Photography © Jennifer Matthews


Four Ways of Looking at the Soul

The soul is a quantum diver, he said,
And because he is learned, I listened.
It plunges into being at the start of life
And emerges at the end of death
Without passing through the years between
And so remains inviolate and unchanged.

The soul is a paradox, she said,
And because she is wise, I listened.
It is both alive and not alive
While in the world of flesh,
Unknown and unknowable until it collides
With death and leaves a traceable path through time.

The soul, said the soul, is self-creating,
And because the soul is beautiful, I listened.
Wave and field and wave again
It moves at its own speed if left alone,
The world of time and space all relative
And measured by the necessity of its existence
The soul is uncertain, the universe said,
And because the universe is, I listened.
If you measure its place you change
Its destination; mark its destination
You change its place. It is a fluctuation in time;
It is of-a-piece in space; and both at once;
Existing and not existing yet always fundamental.

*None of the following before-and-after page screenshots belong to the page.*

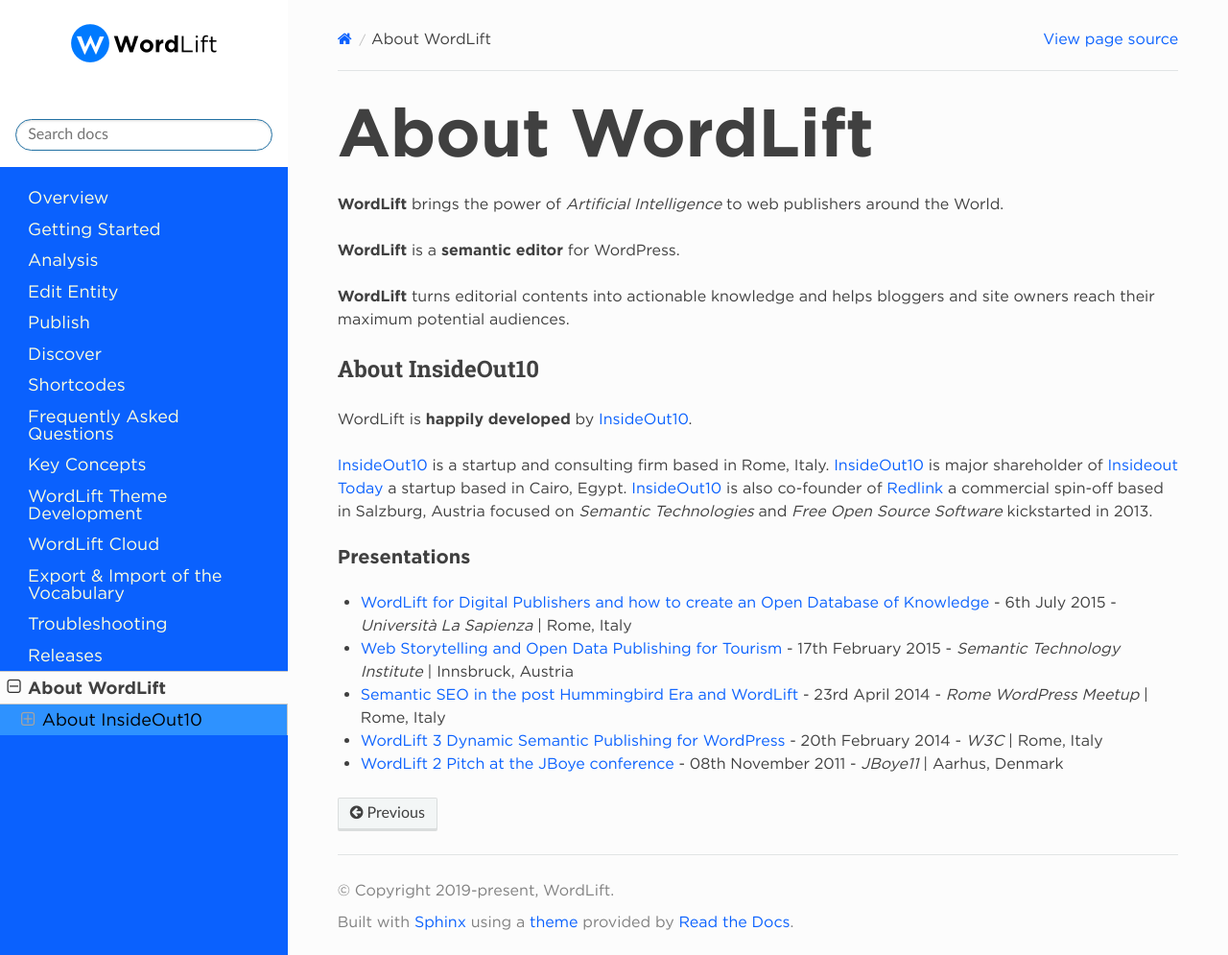
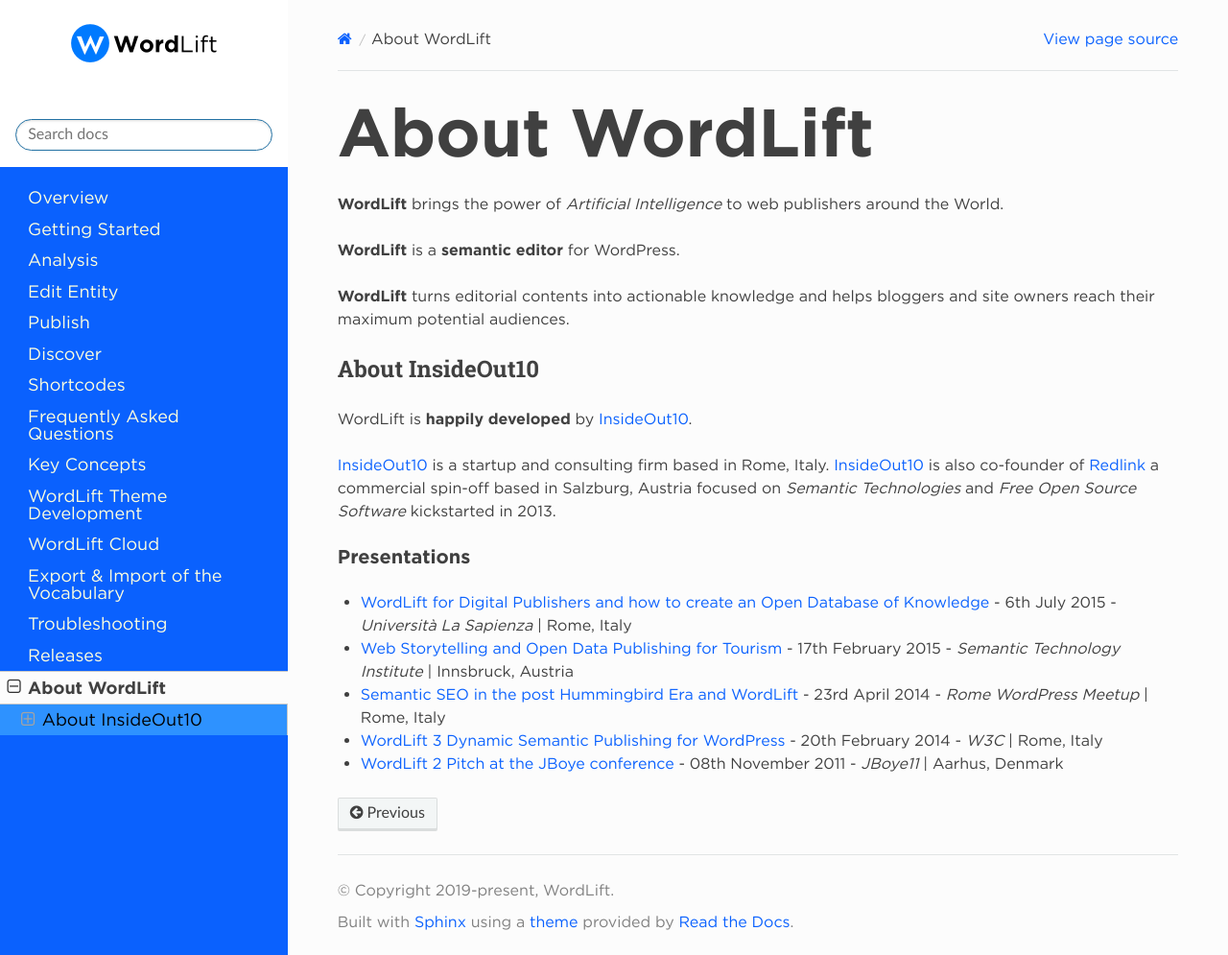
Before and after one commit to insideout10/wordlift-docs, a Sphinx documentation site: the page built from docs/about.rst, in a window 1280 px wide and 995 px high. Shown: the whole window at 96% size. Built offline with Sphinx 7.4.7 and the Read the Docs theme 2.0.0, drawn with Linux system fonts in a browser that asks for light colours.

Commit message:
Update about.rst

```diff
--- a/docs/about.rst
+++ b/docs/about.rst
@@ -12,12 +12,11 @@
 WordLift is **happily developed** by InsideOut10_.
 
 InsideOut10_ is a start­up and consulting firm based in Rome, Italy.
-InsideOut10_ is major shareholder of `Insideout Today <http://insideout.today>`_ a startup based in Cairo, Egypt.
 InsideOut10_ is also co-founder of Redlink_ a commercial spin-off based in Salzburg, Austria focused on *Semantic Technologies* and *Free Open Source Software* kickstarted in 2013.
 
-.. _InsideOut10: http://insideout.io/
-.. _Redlink: http://redlink.co/
-.. _WordLift: http://wordlift.io/
+.. _InsideOut10: https://insideout.io/
+.. _Redlink: https://redlink.at/
+.. _WordLift: https://wordlift.io/
 
 Presentations
 ^^^^^^^^^^^^^^^
```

Mark Levy is a recovering English major who was a freelance writer for many years. The holder of 2 Ivy League degrees, he has nevertheless learned to write simple declarative sentences and tries to carry this skill over into his poetry.

Poet/Photographer Jennifer Matthews’ poetry has been published in Nepal by Pen Himalaya and locally by the Wilderness Retreat Writers Organization, Midway Journal, The Somerville Times, Ibbetson Street Press and Boston Girl Guide. Jennifer was nominated for a poetry award by the Cambridge Arts Council for her book of Poetry Fairy Tales and Misdemeanors. Her songs have been released nationally and internationally and her photography has been used as covers for a number of Ibbetson Street Press poetry books and has been exhibited at The Middle East Restaurant, 1369 Coffeehouses, Sound Bites Restaurant in Somerville and McLean Hospital.